Before-and-after change records
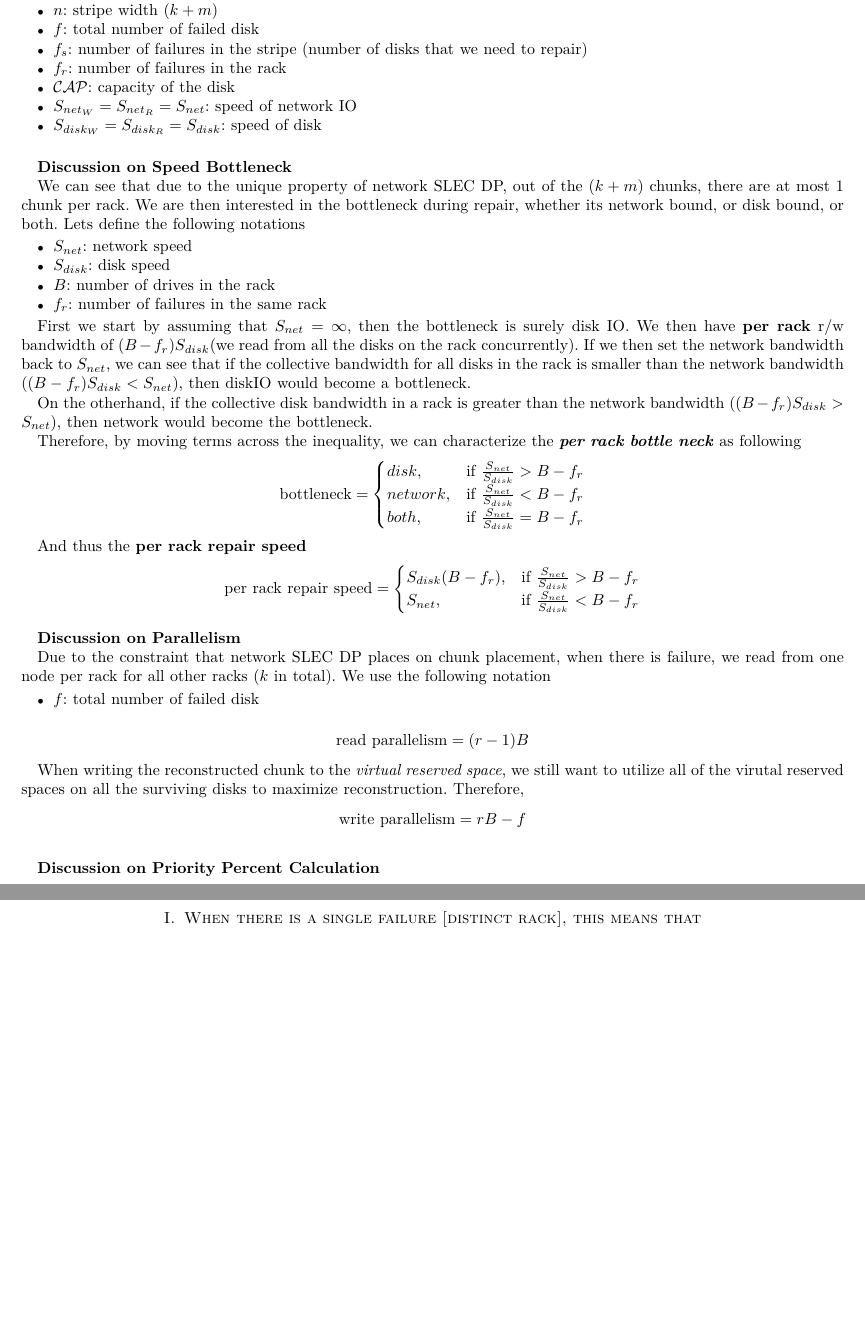
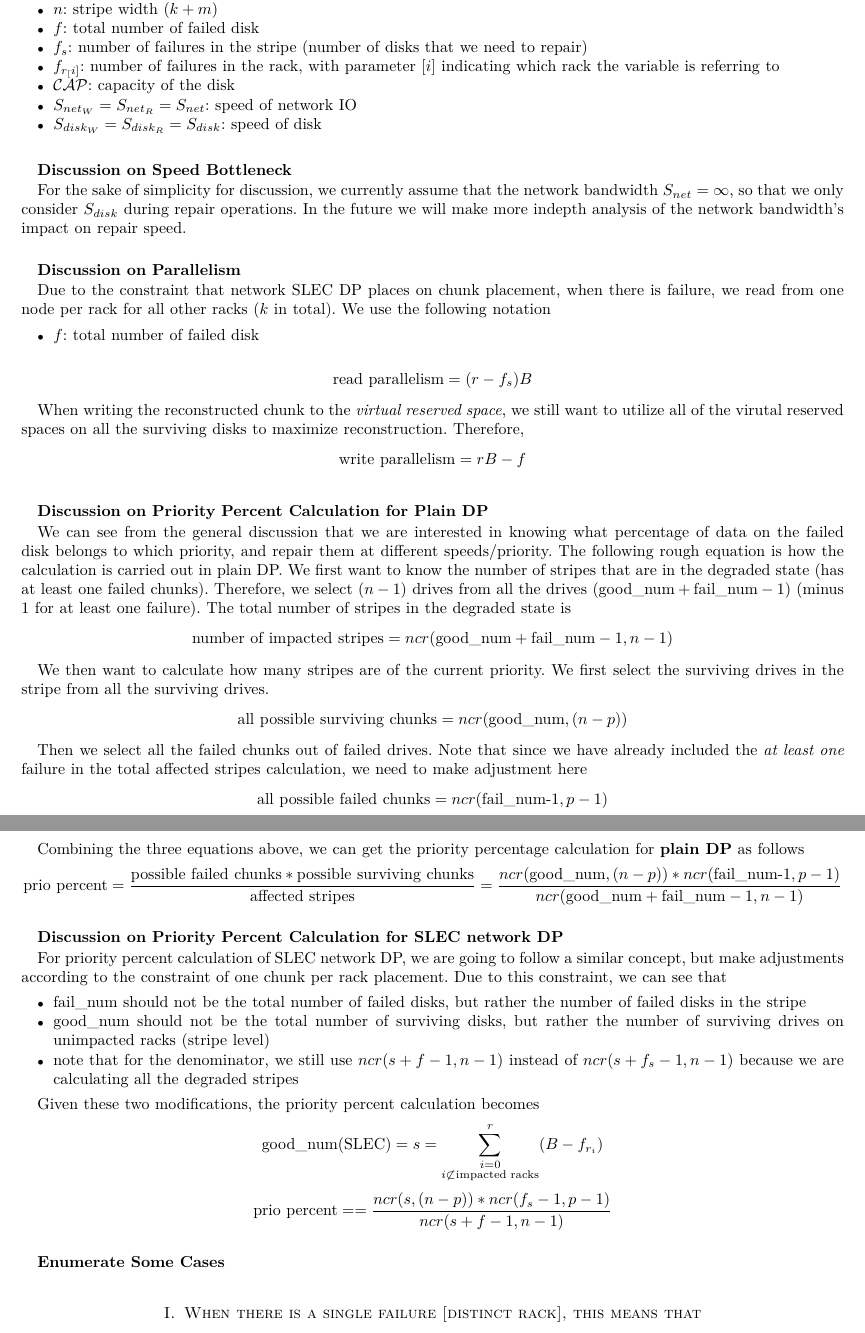
Before and after one commit to ucare-uchicago/mlec-sim, a LaTeX paper (jiajunm/slec_net_dp_assume_inf_net/netdp_math.tex): two parts of pages 1 and 2 of 3, joined at a grey line, cut so that both start at the same text, the shorter picture padded with empty space. Compiled offline with pdfLaTeX.

Commit message:
Fix SLEC network DP prio model

```diff
--- a/jiajunm/slec_net_dp_assume_inf_net/netdp_math.tex
+++ b/jiajunm/slec_net_dp_assume_inf_net/netdp_math.tex
@@ -135,10 +140,11 @@ The notations used in the note is as follows
   \item $B$: number of disks per rack
   \item $k$: number of data chunks
   \item $m$: number of parity chunks
+  \item $p$: the current priority of the disk
   \item $n$: stripe width $(k+m)$
   \item $f$: total number of failed disk
   \item $f_s$: number of failures in the stripe (number of disks that we need to repair)
-  \item $f_r$: number of failures in the rack
+  \item $f_{r_[i]}$: number of failures in the rack, with parameter $[i]$ indicating which rack the variable is referring to
   \item $\mathcal{CAP}$: capacity of the disk
   \item $S_{net_W}=S_{net_R}=S_{net}$: speed of network IO
   \item $S_{disk_W}=S_{disk_R}=S_{disk}$: speed of disk
@@ -148,36 +154,7 @@ The notations used in the note is as follows
 
 \textbf{Discussion on Speed Bottleneck}
 
-We can see that due to the unique property of network SLEC DP, out of the $(k+m)$ chunks, there are at most 1 chunk per rack. We are then interested in the bottleneck during repair, whether its network bound, or disk bound, or both. Lets define the following notations
-\begin{itemize}
-  \item $S_{net}$: network speed
-  \item $S_{disk}$: disk speed
-  \item $B$: number of drives in the rack
-  \item $f_r$: number of failures in the same rack
-\end{itemize}
-
-First we start by assuming that $S_{net}=\infty$, then the bottleneck is surely disk IO. We then have \textbf{per rack} r/w bandwidth of $(B-f_r)S_{disk}$(we read from all the disks on the rack concurrently). If we then set the network bandwidth back to $S_{net}$, we can see that if the collective bandwidth for all disks in the rack is smaller than the network bandwidth ($(B-f_r)S_{disk}<S_{net}$), then diskIO would become a bottleneck.
-
-On the otherhand, if the collective disk bandwidth in a rack is greater than the network bandwidth ($(B-f_r)S_{disk}>S_{net}$), then network would become the bottleneck.
-
-Therefore, by moving terms across the inequality, we can characterize the \textbf{\textit{per rack bottle neck}} as following
-\begin{equation*}
-  \text{bottleneck}=
-  \begin{cases}
-    disk, & \text{if}\ \frac{S_{net}}{S_{disk}}>B-f_r \\
-    network, & \text{if}\ \frac{S_{net}}{S_{disk}}<B-f_r \\
-    both, & \text{if}\ \frac{S_{net}}{S_{disk}}=B-f_r
-  \end{cases}
-\end{equation*}
-
-And thus the \textbf{per rack repair speed}
-\begin{equation*}
-  \text{per rack repair speed}=
-  \begin{cases}
-    S_{disk}(B-f_r), & \text{if}\ \frac{S_{net}}{S_{disk}}>B-f_r \\
-    S_{net}, & \text{if}\ \frac{S_{net}}{S_{disk}}<B-f_r \\
-  \end{cases}
-\end{equation*}
+For the sake of simplicity for discussion, we currently assume that the network bandwidth $S_{net}=\infty$, so that we only consider $S_{disk}$ during repair operations. In the future we will make more indepth analysis of the network bandwidth's impact on repair speed.
 
 \hspace*{1cm}
 
@@ -189,7 +166,7 @@ Due to the constraint that network SLEC DP places on chunk placement, when there
 \end{itemize}
 
 \begin{equation*}
-  \text{read parallelism}=(r-1)B
+  \text{read parallelism}=(r-f_s)B
 \end{equation*}
 
 When writing the reconstructed chunk to the \textit{virtual reserved space}, we still want to utilize all of the virutal reserved spaces on all the surviving disks to maximize reconstruction. Therefore,
@@ -199,7 +176,50 @@ When writing the reconstructed chunk to the \textit{virtual reserved space}, we
 
 \hspace*{1cm}
 
-\textbf{Discussion on Priority Percent Calculation}
+\textbf{Discussion on Priority Percent Calculation for Plain DP}
+
+We can see from the general discussion that we are interested in knowing what percentage of data on the failed disk belongs to which priority, and repair them at different speeds/priority. The following rough equation is how the calculation is carried out in plain DP. We first want to know the number of stripes that are in the degraded state (has at least one failed chunks). Therefore, we select $(n-1)$ drives from all the drives $(\text{good\_num}+\text{fail\_num}-1)$ (minus 1 for at least one failure). The total number of stripes in the degraded state is
+\begin{equation*}
+  \text{number of impacted stripes}=ncr(\text{good\_num}+\text{fail\_num}-1, n-1)
+\end{equation*}
+
+We then want to calculate how many stripes are of the current priority. We first select the surviving drives in the stripe from all the surviving drives.
+\begin{equation*}
+  \text{all possible surviving chunks}=ncr(\text{good\_num}, (n-p))
+\end{equation*}
+
+Then we select all the failed chunks out of failed drives. Note that since we have already included the \textit{at least one} failure in the total affected stripes calculation, we need to make adjustment here
+\begin{equation*}
+  \text{all possible failed chunks}=ncr(\text{fail\_num-1}, p-1)
+\end{equation*}
+
+Combining the three equations above, we can get the priority percentage calculation for \textbf{plain DP} as follows
+\begin{equation*}
+  \text{prio percent}=\frac{\text{possible failed chunks}*\text{possible surviving chunks}}{\text{affected stripes}}=\frac{ncr(\text{good\_num}, (n-p))*ncr(\text{fail\_num-1}, p-1)}{ncr(\text{good\_num}+\text{fail\_num}-1, n-1)}
+\end{equation*}
+
+\hspace*{1cm}
+
+\textbf{Discussion on Priority Percent Calculation for SLEC network DP}
+
+For priority percent calculation of SLEC network DP, we are going to follow a similar concept, but make adjustments according to the constraint of one chunk per rack placement. Due to this constraint, we can see that
+\begin{itemize}
+  \item fail\_num should not be the total number of failed disks, but rather the number of failed disks in the stripe
+  \item good\_num should not be the total number of surviving disks, but rather the number of surviving drives on unimpacted racks (stripe level)
+  \item note that for the denominator, we still use $ncr(s+f-1, n-1)$ instead of $ncr(s+f_s-1, n-1)$ because we are calculating all the degraded stripes
+\end{itemize}
+
+Given these two modifications, the priority percent calculation becomes
+\begin{equation*}
+  \text{good\_num(SLEC)}=s=\sum_{\substack{i=0 \\ i\not\subset \text{impacted racks}}}^{r} (B-f_{r_i})
+\end{equation*}
+\begin{equation*}
+  \text{prio percent}==\frac{ncr(s, (n-p))*ncr(f_s-1, p-1)}{ncr(s+f-1, n-1)}
+\end{equation*}
+
+\hspace*{1cm}
+
+\textbf{Enumerate Some Cases}
 
 \section{When there is a single failure [distinct rack], this means that}
 \begin{itemize}
```
Also changed, not shown: jiajunm/slec_net_dp_assume_inf_net/netdp_math.pdf, jiajunm/slec_net_dp_assume_inf_net/netdp_math.tex (54 more changed lines), 6 other files.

* **WORK TO COMPLETE**
No pictures go in the copy. Set down all the data exactly.

* **EXERCISE SOLUTION**
Before and after one commit to ucare-uchicago/mlec-sim, a LaTeX paper (jiajunm/slec_net_dp_assume_inf_net/netdp_math.tex): two parts of pages 1 and 2 of 3, joined at a grey line, cut so that both start at the same text, the shorter picture padded with empty space. Compiled offline with pdfLaTeX.

Commit message:
Fix SLEC network DP prio model

```diff
--- a/jiajunm/slec_net_dp_assume_inf_net/netdp_math.tex
+++ b/jiajunm/slec_net_dp_assume_inf_net/netdp_math.tex
@@ -135,10 +140,11 @@ The notations used in the note is as follows
   \item $B$: number of disks per rack
   \item $k$: number of data chunks
   \item $m$: number of parity chunks
+  \item $p$: the current priority of the disk
   \item $n$: stripe width $(k+m)$
   \item $f$: total number of failed disk
   \item $f_s$: number of failures in the stripe (number of disks that we need to repair)
-  \item $f_r$: number of failures in the rack
+  \item $f_{r_[i]}$: number of failures in the rack, with parameter $[i]$ indicating which rack the variable is referring to
   \item $\mathcal{CAP}$: capacity of the disk
   \item $S_{net_W}=S_{net_R}=S_{net}$: speed of network IO
   \item $S_{disk_W}=S_{disk_R}=S_{disk}$: speed of disk
@@ -148,36 +154,7 @@ The notations used in the note is as follows
 
 \textbf{Discussion on Speed Bottleneck}
 
-We can see that due to the unique property of network SLEC DP, out of the $(k+m)$ chunks, there are at most 1 chunk per rack. We are then interested in the bottleneck during repair, whether its network bound, or disk bound, or both. Lets define the following notations
-\begin{itemize}
-  \item $S_{net}$: network speed
-  \item $S_{disk}$: disk speed
-  \item $B$: number of drives in the rack
-  \item $f_r$: number of failures in the same rack
-\end{itemize}
-
-First we start by assuming that $S_{net}=\infty$, then the bottleneck is surely disk IO. We then have \textbf{per rack} r/w bandwidth of $(B-f_r)S_{disk}$(we read from all the disks on the rack concurrently). If we then set the network bandwidth back to $S_{net}$, we can see that if the collective bandwidth for all disks in the rack is smaller than the network bandwidth ($(B-f_r)S_{disk}<S_{net}$), then diskIO would become a bottleneck.
-
-On the otherhand, if the collective disk bandwidth in a rack is greater than the network bandwidth ($(B-f_r)S_{disk}>S_{net}$), then network would become the bottleneck.
-
-Therefore, by moving terms across the inequality, we can characterize the \textbf{\textit{per rack bottle neck}} as following
-\begin{equation*}
-  \text{bottleneck}=
-  \begin{cases}
-    disk, & \text{if}\ \frac{S_{net}}{S_{disk}}>B-f_r \\
-    network, & \text{if}\ \frac{S_{net}}{S_{disk}}<B-f_r \\
-    both, & \text{if}\ \frac{S_{net}}{S_{disk}}=B-f_r
-  \end{cases}
-\end{equation*}
-
-And thus the \textbf{per rack repair speed}
-\begin{equation*}
-  \text{per rack repair speed}=
-  \begin{cases}
-    S_{disk}(B-f_r), & \text{if}\ \frac{S_{net}}{S_{disk}}>B-f_r \\
-    S_{net}, & \text{if}\ \frac{S_{net}}{S_{disk}}<B-f_r \\
-  \end{cases}
-\end{equation*}
+For the sake of simplicity for discussion, we currently assume that the network bandwidth $S_{net}=\infty$, so that we only consider $S_{disk}$ during repair operations. In the future we will make more indepth analysis of the network bandwidth's impact on repair speed.
 
 \hspace*{1cm}
 
@@ -189,7 +166,7 @@ Due to the constraint that network SLEC DP places on chunk placement, when there
 \end{itemize}
 
 \begin{equation*}
-  \text{read parallelism}=(r-1)B
+  \text{read parallelism}=(r-f_s)B
 \end{equation*}
 
 When writing the reconstructed chunk to the \textit{virtual reserved space}, we still want to utilize all of the virutal reserved spaces on all the surviving disks to maximize reconstruction. Therefore,
@@ -199,7 +176,50 @@ When writing the reconstructed chunk to the \textit{virtual reserved space}, we
 
 \hspace*{1cm}
 
-\textbf{Discussion on Priority Percent Calculation}
+\textbf{Discussion on Priority Percent Calculation for Plain DP}
+
+We can see from the general discussion that we are interested in knowing what percentage of data on the failed disk belongs to which priority, and repair them at different speeds/priority. The following rough equation is how the calculation is carried out in plain DP. We first want to know the number of stripes that are in the degraded state (has at least one failed chunks). Therefore, we select $(n-1)$ drives from all the drives $(\text{good\_num}+\text{fail\_num}-1)$ (minus 1 for at least one failure). The total number of stripes in the degraded state is
+\begin{equation*}
+  \text{number of impacted stripes}=ncr(\text{good\_num}+\text{fail\_num}-1, n-1)
+\end{equation*}
+
+We then want to calculate how many stripes are of the current priority. We first select the surviving drives in the stripe from all the surviving drives.
+\begin{equation*}
+  \text{all possible surviving chunks}=ncr(\text{good\_num}, (n-p))
+\end{equation*}
+
+Then we select all the failed chunks out of failed drives. Note that since we have already included the \textit{at least one} failure in the total affected stripes calculation, we need to make adjustment here
+\begin{equation*}
+  \text{all possible failed chunks}=ncr(\text{fail\_num-1}, p-1)
+\end{equation*}
+
+Combining the three equations above, we can get the priority percentage calculation for \textbf{plain DP} as follows
+\begin{equation*}
+  \text{prio percent}=\frac{\text{possible failed chunks}*\text{possible surviving chunks}}{\text{affected stripes}}=\frac{ncr(\text{good\_num}, (n-p))*ncr(\text{fail\_num-1}, p-1)}{ncr(\text{good\_num}+\text{fail\_num}-1, n-1)}
+\end{equation*}
+
+\hspace*{1cm}
+
+\textbf{Discussion on Priority Percent Calculation for SLEC network DP}
+
+For priority percent calculation of SLEC network DP, we are going to follow a similar concept, but make adjustments according to the constraint of one chunk per rack placement. Due to this constraint, we can see that
+\begin{itemize}
+  \item fail\_num should not be the total number of failed disks, but rather the number of failed disks in the stripe
+  \item good\_num should not be the total number of surviving disks, but rather the number of surviving drives on unimpacted racks (stripe level)
+  \item note that for the denominator, we still use $ncr(s+f-1, n-1)$ instead of $ncr(s+f_s-1, n-1)$ because we are calculating all the degraded stripes
+\end{itemize}
+
+Given these two modifications, the priority percent calculation becomes
+\begin{equation*}
+  \text{good\_num(SLEC)}=s=\sum_{\substack{i=0 \\ i\not\subset \text{impacted racks}}}^{r} (B-f_{r_i})
+\end{equation*}
+\begin{equation*}
+  \text{prio percent}==\frac{ncr(s, (n-p))*ncr(f_s-1, p-1)}{ncr(s+f-1, n-1)}
+\end{equation*}
+
+\hspace*{1cm}
+
+\textbf{Enumerate Some Cases}
 
 \section{When there is a single failure [distinct rack], this means that}
 \begin{itemize}
```
Also changed, not shown: jiajunm/slec_net_dp_assume_inf_net/netdp_math.pdf, jiajunm/slec_net_dp_assume_inf_net/netdp_math.tex (54 more changed lines), 6 other files.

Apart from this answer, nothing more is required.